● Task item
The following entries should be restated word for word, pictures excluded.

Segment Start: Exercise inputs

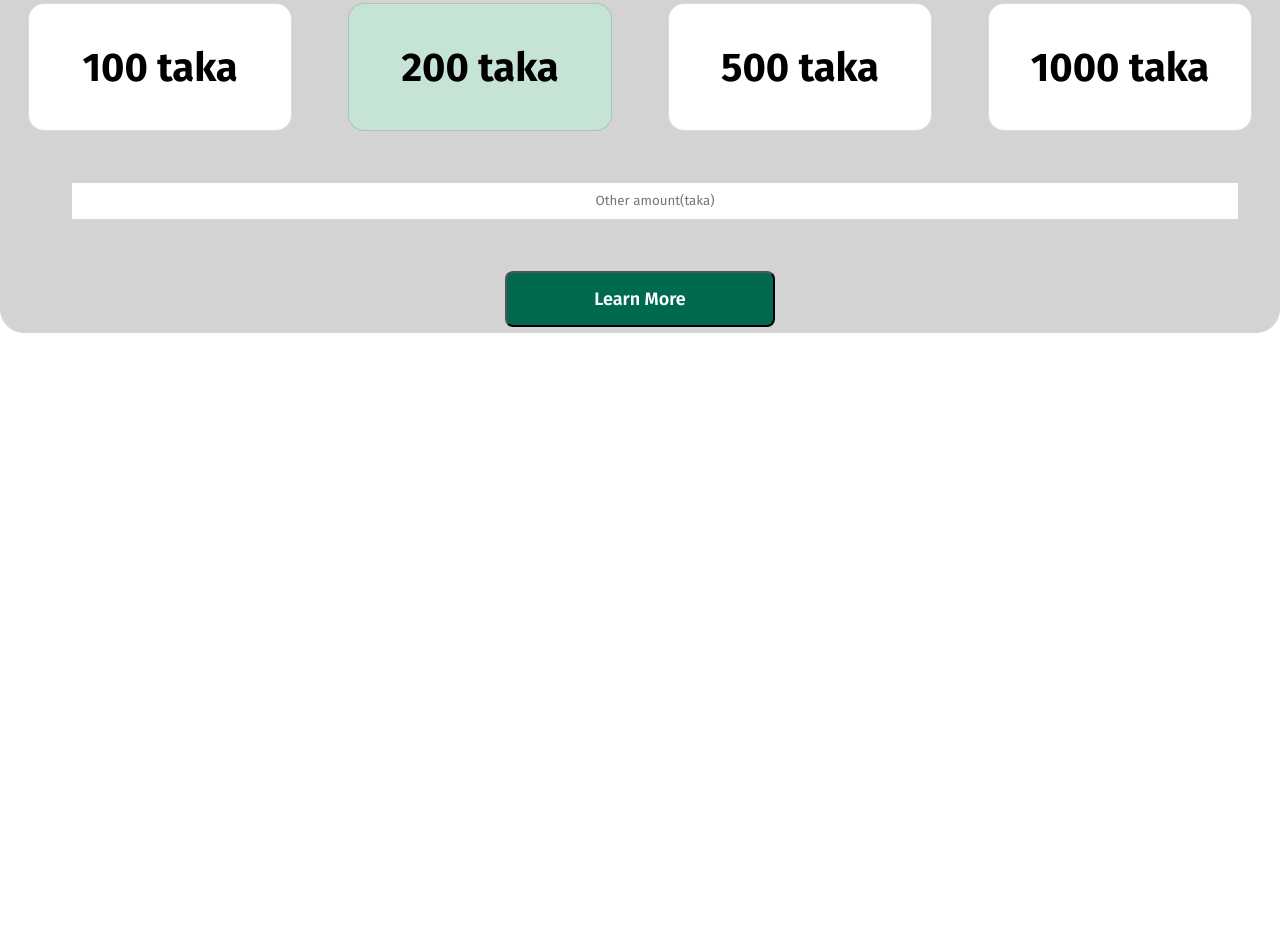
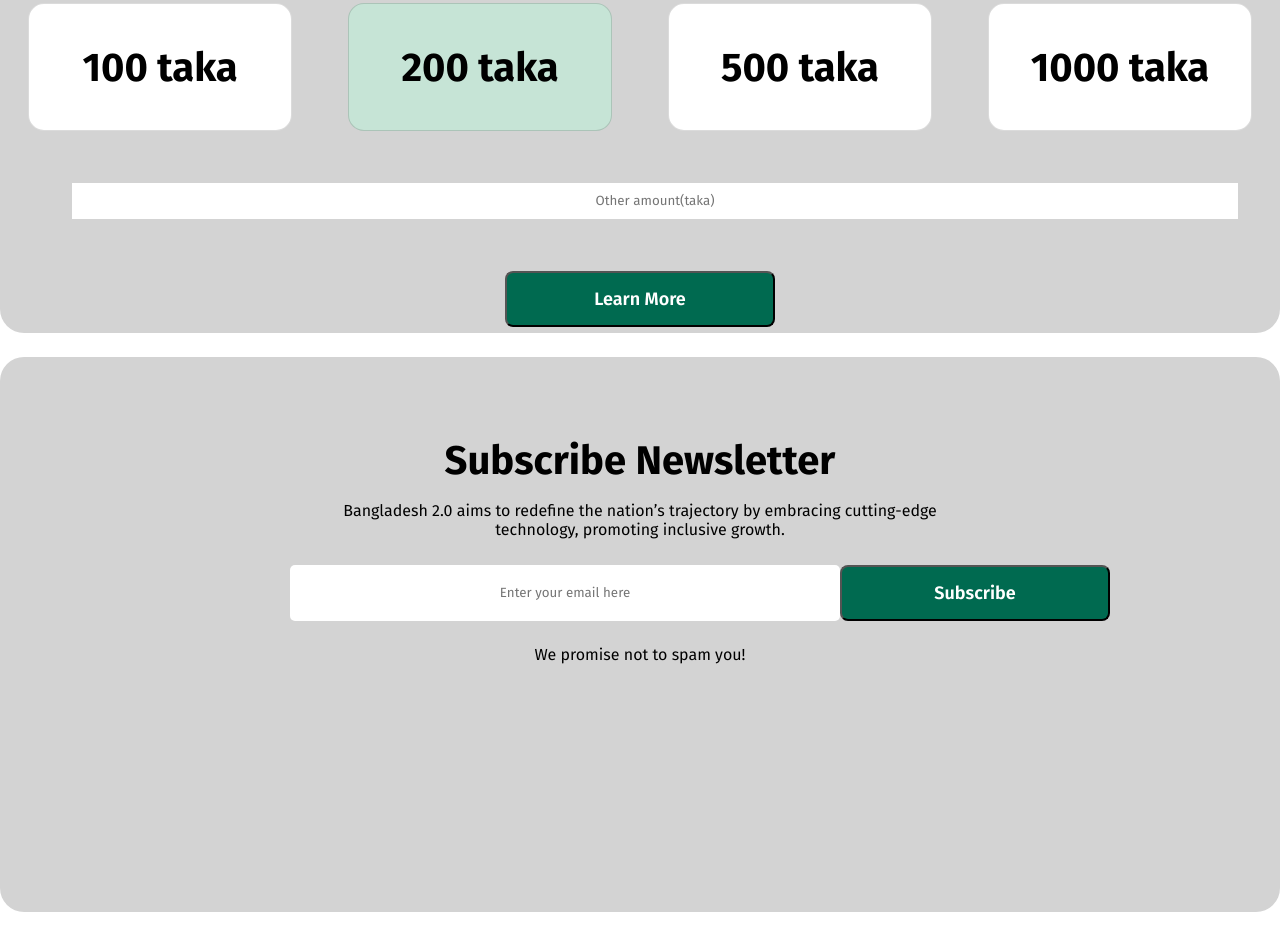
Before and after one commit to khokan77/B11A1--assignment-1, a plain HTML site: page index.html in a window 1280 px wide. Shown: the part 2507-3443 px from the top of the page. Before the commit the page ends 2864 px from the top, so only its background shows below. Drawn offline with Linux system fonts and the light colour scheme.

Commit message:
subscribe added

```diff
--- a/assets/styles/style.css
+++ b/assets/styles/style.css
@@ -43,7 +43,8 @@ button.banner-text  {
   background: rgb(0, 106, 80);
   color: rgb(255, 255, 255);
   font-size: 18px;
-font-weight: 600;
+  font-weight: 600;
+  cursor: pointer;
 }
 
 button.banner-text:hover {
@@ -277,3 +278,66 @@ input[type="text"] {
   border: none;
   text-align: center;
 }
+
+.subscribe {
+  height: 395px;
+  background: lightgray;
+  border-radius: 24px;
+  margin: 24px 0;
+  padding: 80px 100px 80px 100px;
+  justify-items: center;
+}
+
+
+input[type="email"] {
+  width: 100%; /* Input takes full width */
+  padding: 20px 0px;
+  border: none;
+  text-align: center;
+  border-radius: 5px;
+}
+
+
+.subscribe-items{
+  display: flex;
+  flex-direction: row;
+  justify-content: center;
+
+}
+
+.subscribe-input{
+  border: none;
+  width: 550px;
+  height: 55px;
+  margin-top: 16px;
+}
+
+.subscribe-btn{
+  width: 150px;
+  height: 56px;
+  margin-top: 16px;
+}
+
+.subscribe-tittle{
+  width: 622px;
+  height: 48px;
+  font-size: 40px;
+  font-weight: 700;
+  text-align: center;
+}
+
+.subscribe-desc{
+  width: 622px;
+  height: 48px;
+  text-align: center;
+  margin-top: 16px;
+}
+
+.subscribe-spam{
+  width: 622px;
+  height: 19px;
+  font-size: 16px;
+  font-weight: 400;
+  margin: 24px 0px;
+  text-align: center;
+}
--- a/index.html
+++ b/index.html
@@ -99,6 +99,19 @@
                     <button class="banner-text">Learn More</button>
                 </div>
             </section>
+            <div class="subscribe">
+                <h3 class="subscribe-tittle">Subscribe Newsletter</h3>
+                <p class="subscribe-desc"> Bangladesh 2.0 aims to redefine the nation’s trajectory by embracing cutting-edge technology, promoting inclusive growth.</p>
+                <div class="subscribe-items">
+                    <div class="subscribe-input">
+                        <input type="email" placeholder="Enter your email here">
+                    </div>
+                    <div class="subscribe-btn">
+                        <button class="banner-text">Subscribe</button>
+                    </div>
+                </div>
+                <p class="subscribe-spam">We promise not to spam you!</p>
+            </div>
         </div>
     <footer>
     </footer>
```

Segment End: Exercise inputs

● Response to the task
Before and after one commit to khokan77/B11A1--assignment-1, a plain HTML site: page index.html in a window 1280 px wide. Shown: the part 2507-3443 px from the top of the page. Before the commit the page ends 2864 px from the top, so only its background shows below. Drawn offline with Linux system fonts and the light colour scheme.

Commit message:
subscribe added

```diff
--- a/assets/styles/style.css
+++ b/assets/styles/style.css
@@ -43,7 +43,8 @@ button.banner-text  {
   background: rgb(0, 106, 80);
   color: rgb(255, 255, 255);
   font-size: 18px;
-font-weight: 600;
+  font-weight: 600;
+  cursor: pointer;
 }
 
 button.banner-text:hover {
@@ -277,3 +278,66 @@ input[type="text"] {
   border: none;
   text-align: center;
 }
+
+.subscribe {
+  height: 395px;
+  background: lightgray;
+  border-radius: 24px;
+  margin: 24px 0;
+  padding: 80px 100px 80px 100px;
+  justify-items: center;
+}
+
+
+input[type="email"] {
+  width: 100%; /* Input takes full width */
+  padding: 20px 0px;
+  border: none;
+  text-align: center;
+  border-radius: 5px;
+}
+
+
+.subscribe-items{
+  display: flex;
+  flex-direction: row;
+  justify-content: center;
+
+}
+
+.subscribe-input{
+  border: none;
+  width: 550px;
+  height: 55px;
+  margin-top: 16px;
+}
+
+.subscribe-btn{
+  width: 150px;
+  height: 56px;
+  margin-top: 16px;
+}
+
+.subscribe-tittle{
+  width: 622px;
+  height: 48px;
+  font-size: 40px;
+  font-weight: 700;
+  text-align: center;
+}
+
+.subscribe-desc{
+  width: 622px;
+  height: 48px;
+  text-align: center;
+  margin-top: 16px;
+}
+
+.subscribe-spam{
+  width: 622px;
+  height: 19px;
+  font-size: 16px;
+  font-weight: 400;
+  margin: 24px 0px;
+  text-align: center;
+}
--- a/index.html
+++ b/index.html
@@ -99,6 +99,19 @@
                     <button class="banner-text">Learn More</button>
                 </div>
             </section>
+            <div class="subscribe">
+                <h3 class="subscribe-tittle">Subscribe Newsletter</h3>
+                <p class="subscribe-desc"> Bangladesh 2.0 aims to redefine the nation’s trajectory by embracing cutting-edge technology, promoting inclusive growth.</p>
+                <div class="subscribe-items">
+                    <div class="subscribe-input">
+                        <input type="email" placeholder="Enter your email here">
+                    </div>
+                    <div class="subscribe-btn">
+                        <button class="banner-text">Subscribe</button>
+                    </div>
+                </div>
+                <p class="subscribe-spam">We promise not to spam you!</p>
+            </div>
         </div>
     <footer>
     </footer>
```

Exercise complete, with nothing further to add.